» **Records to use**:

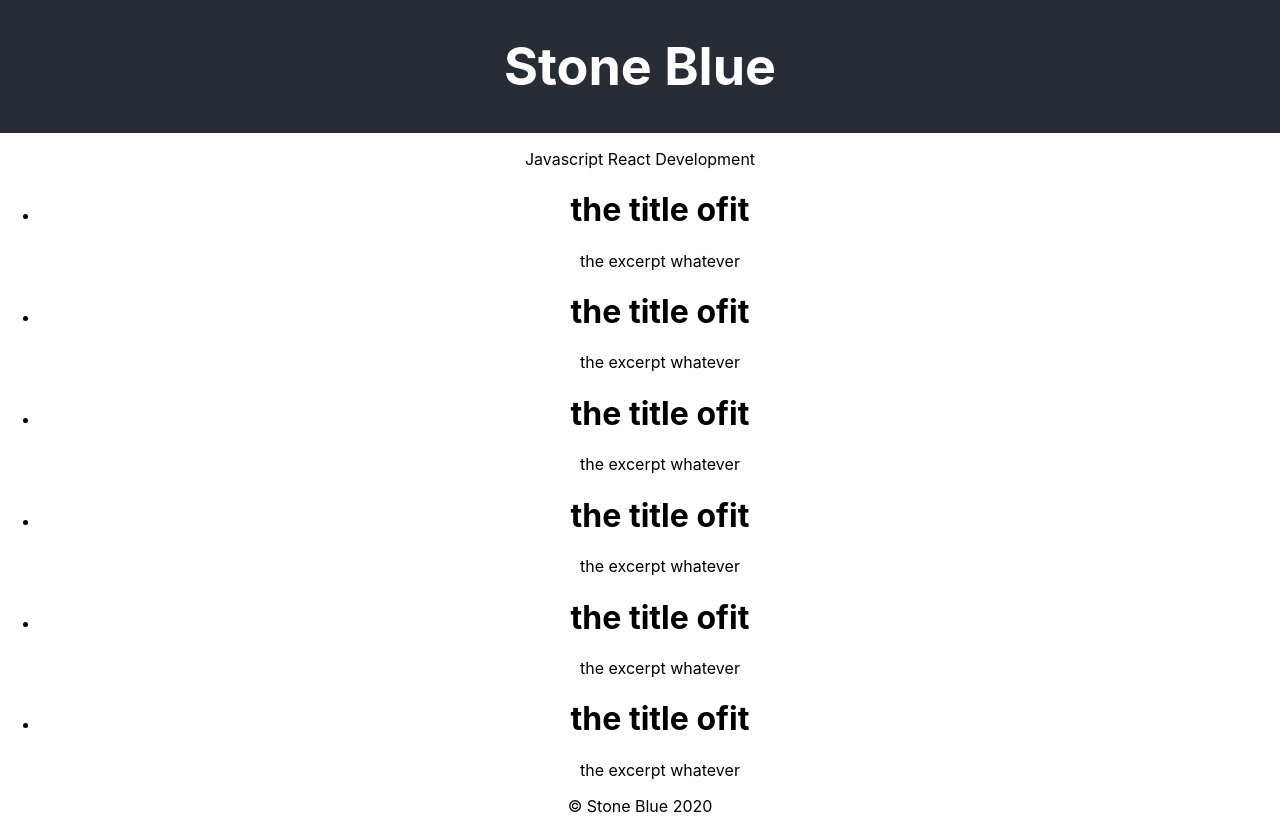
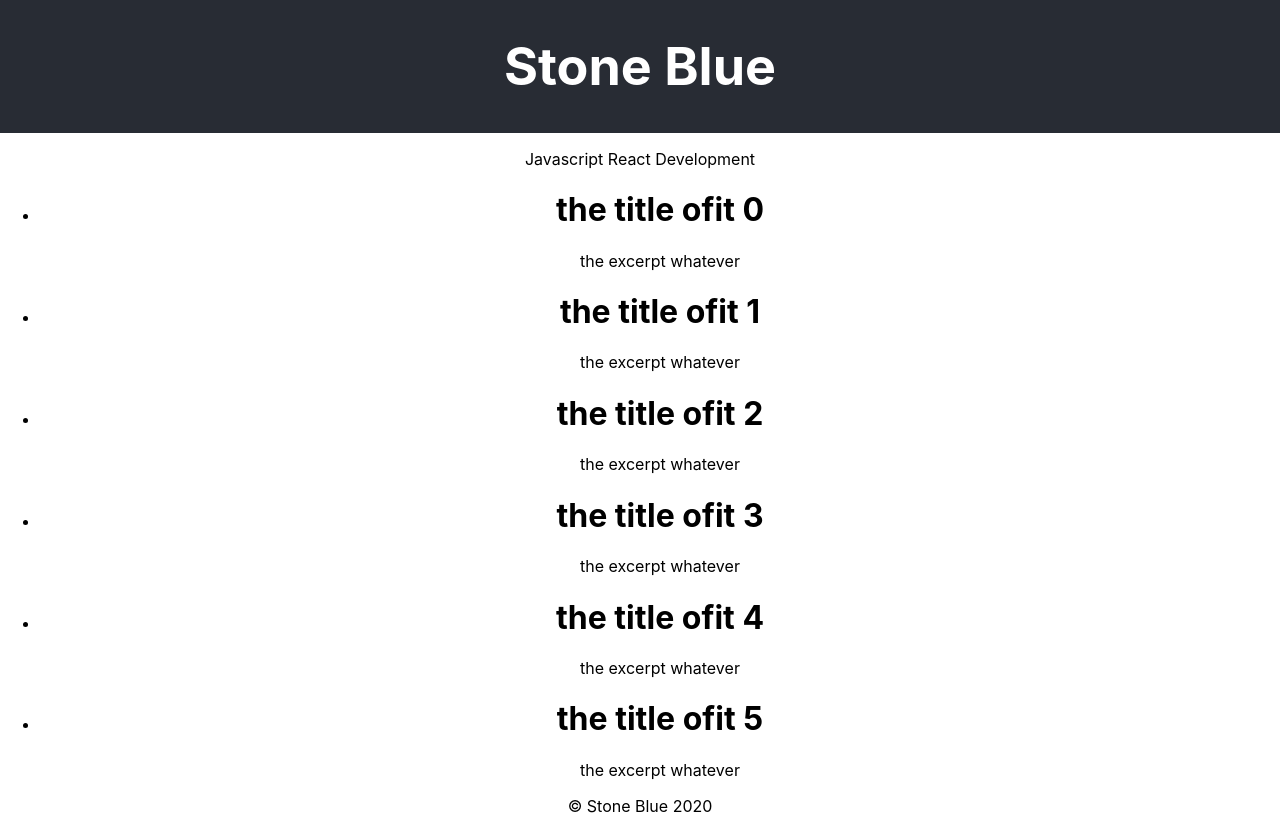
Before and after one commit to KenStoneBlue/proj-react-design-patterns-best-practices, a React (Create React App) app in the folder layouts/: page / in a window 1280 px wide. Built offline with nearby package versions, Linux system fonts and the light colour scheme.

Commit message:
added index for key in each list item

```diff
--- a/layouts/src/components/list/item.js
+++ b/layouts/src/components/list/item.js
@@ -1,9 +1,9 @@
 import React from 'react';
 import { string } from 'prop-types';
 
-const Item = ({ text, title }) => (
-  <li>
-    <h1>{title}</h1>
+const Item = ({ text, title, i }) => (
+  <li key={i}>
+    <h1>{title} {i}</h1>
     {text && <p>{text}</p>}
   </li>
 );
--- a/layouts/src/components/list/list.js
+++ b/layouts/src/components/list/list.js
@@ -4,11 +4,12 @@ import Item from './item';
 
 const List = ({ collection, textKey, titleKey }) => (
   <ul>
-    {collection.map(item =>
+    {collection.map((item, index) =>
       <Item
         key={item.id}
         text={item[textKey]}
         title={item[titleKey]}
+        i={index}
       />
     )}
   </ul>
```
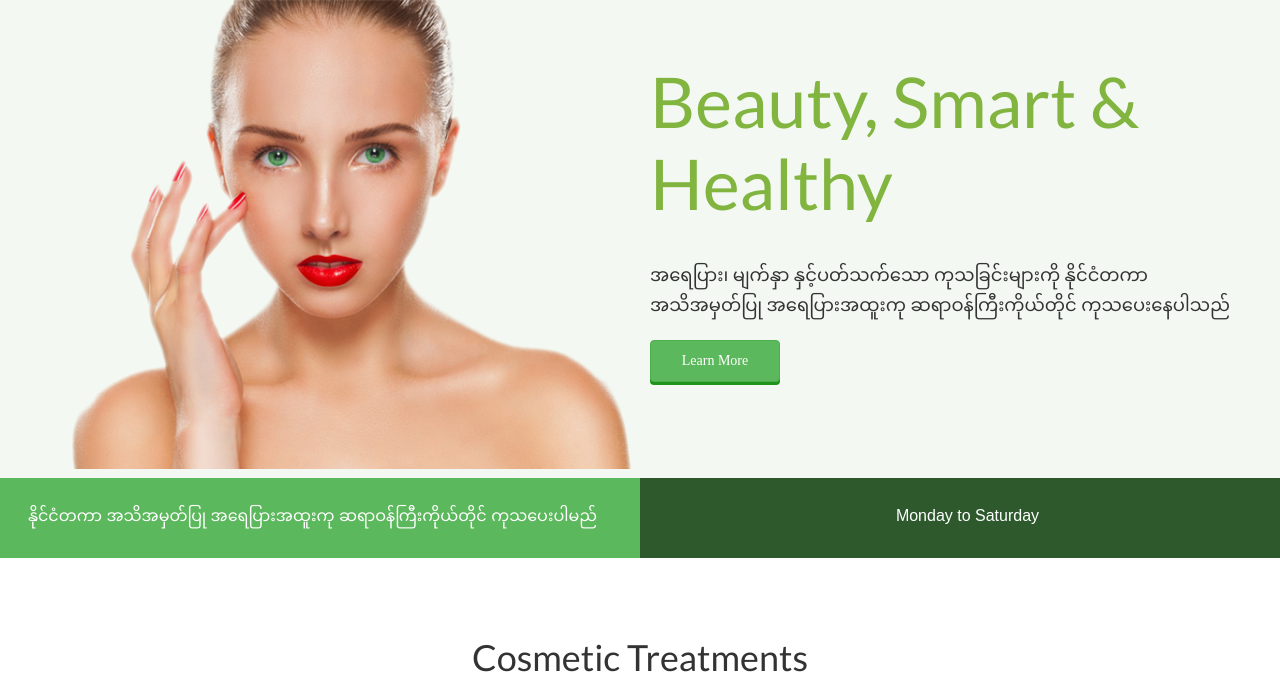
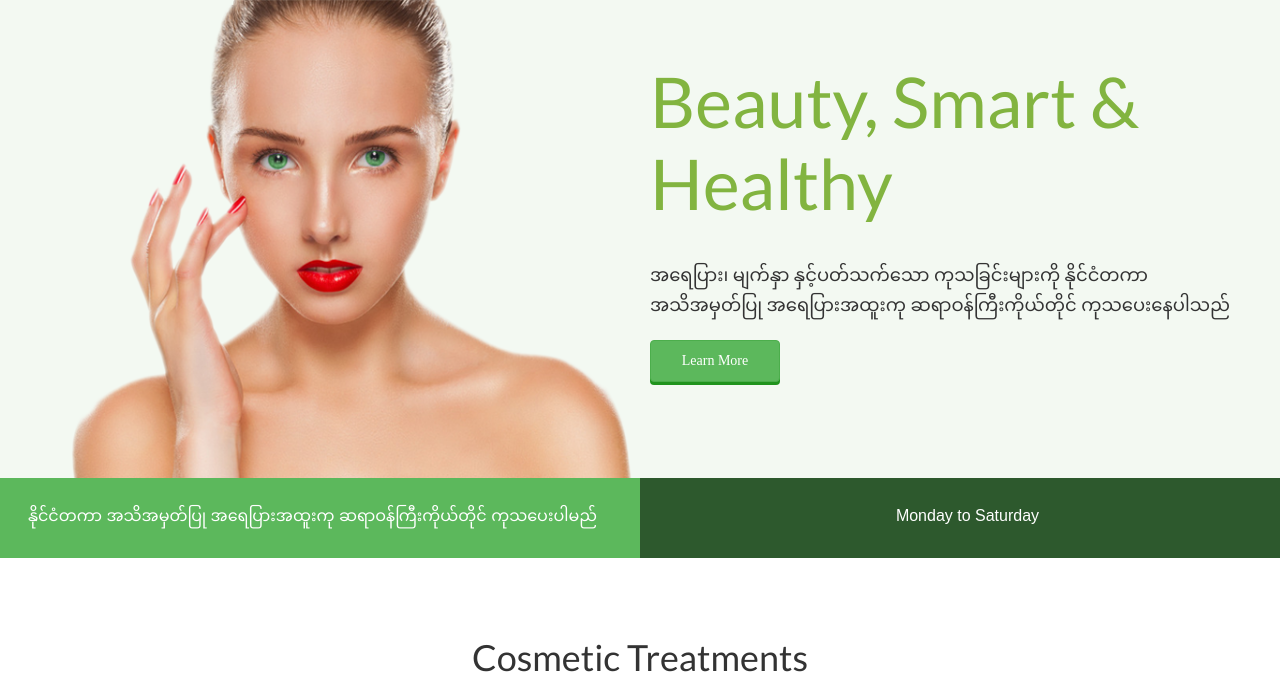
Before and after one commit to bn-static/angel, a PHP site: page / in a window 1280 px wide. Shown: the part 91-769 px from the top of the page. Run offline with PHP 8.4, Linux system fonts and the light colour scheme; some libraries are stand-ins or nearby versions; some web fonts are replaced.

Commit message:
fix slider

```diff
--- a/assets/css/style.css
+++ b/assets/css/style.css
@@ -160,7 +160,7 @@ p {
 .sp-slides{position:relative;-webkit-backface-visibility:hidden;-webkit-perspective:1000}
 .sp-slide{position:absolute}
 .sp-image-container{overflow:hidden}
-.sp-image{position:relative;display:block;border:none;margin-bottom: 0 !important;margin-top: 0 !important;}
+.sp-image{position:relative;display:block;margin-left: 0 !important; margin-right: 0 !important; width: 100% !important;border:none;margin-bottom: 0 !important;margin-top: 0 !important;}
 .sp-no-js{overflow:hidden;max-width:100%}
 .sp-thumbnails-container{position:relative;overflow:hidden}
 .sp-bottom-thumbnails,
--- a/index.html
+++ b/index.html
@@ -325,7 +325,7 @@
             new WOW().init();
             $( '#main-slider' ).sliderPro({
               width: '100%',
-              height: '478',
+              height: '478px',
               arrows: false,
               buttons: false,
               autoplay: false,
```
Also changed, not shown: 1 other file.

» **Problem**: The answer is the full listing above, reproduced character for character, minus its images.

» **Exercise answer**:
Before and after one commit to KenStoneBlue/proj-react-design-patterns-best-practices, a React (Create React App) app in the folder layouts/: page / in a window 1280 px wide. Built offline with nearby package versions, Linux system fonts and the light colour scheme.

Commit message:
added index for key in each list item

```diff
--- a/layouts/src/components/list/item.js
+++ b/layouts/src/components/list/item.js
@@ -1,9 +1,9 @@
 import React from 'react';
 import { string } from 'prop-types';
 
-const Item = ({ text, title }) => (
-  <li>
-    <h1>{title}</h1>
+const Item = ({ text, title, i }) => (
+  <li key={i}>
+    <h1>{title} {i}</h1>
     {text && <p>{text}</p>}
   </li>
 );
--- a/layouts/src/components/list/list.js
+++ b/layouts/src/components/list/list.js
@@ -4,11 +4,12 @@ import Item from './item';
 
 const List = ({ collection, textKey, titleKey }) => (
   <ul>
-    {collection.map(item =>
+    {collection.map((item, index) =>
       <Item
         key={item.id}
         text={item[textKey]}
         title={item[titleKey]}
+        i={index}
       />
     )}
   </ul>
```
Before and after one commit to bn-static/angel, a PHP site: page / in a window 1280 px wide. Shown: the part 91-769 px from the top of the page. Run offline with PHP 8.4, Linux system fonts and the light colour scheme; some libraries are stand-ins or nearby versions; some web fonts are replaced.

Commit message:
fix slider

```diff
--- a/assets/css/style.css
+++ b/assets/css/style.css
@@ -160,7 +160,7 @@ p {
 .sp-slides{position:relative;-webkit-backface-visibility:hidden;-webkit-perspective:1000}
 .sp-slide{position:absolute}
 .sp-image-container{overflow:hidden}
-.sp-image{position:relative;display:block;border:none;margin-bottom: 0 !important;margin-top: 0 !important;}
+.sp-image{position:relative;display:block;margin-left: 0 !important; margin-right: 0 !important; width: 100% !important;border:none;margin-bottom: 0 !important;margin-top: 0 !important;}
 .sp-no-js{overflow:hidden;max-width:100%}
 .sp-thumbnails-container{position:relative;overflow:hidden}
 .sp-bottom-thumbnails,
--- a/index.html
+++ b/index.html
@@ -325,7 +325,7 @@
             new WOW().init();
             $( '#main-slider' ).sliderPro({
               width: '100%',
-              height: '478',
+              height: '478px',
               arrows: false,
               buttons: false,
               autoplay: false,
```
Also changed, not shown: 1 other file.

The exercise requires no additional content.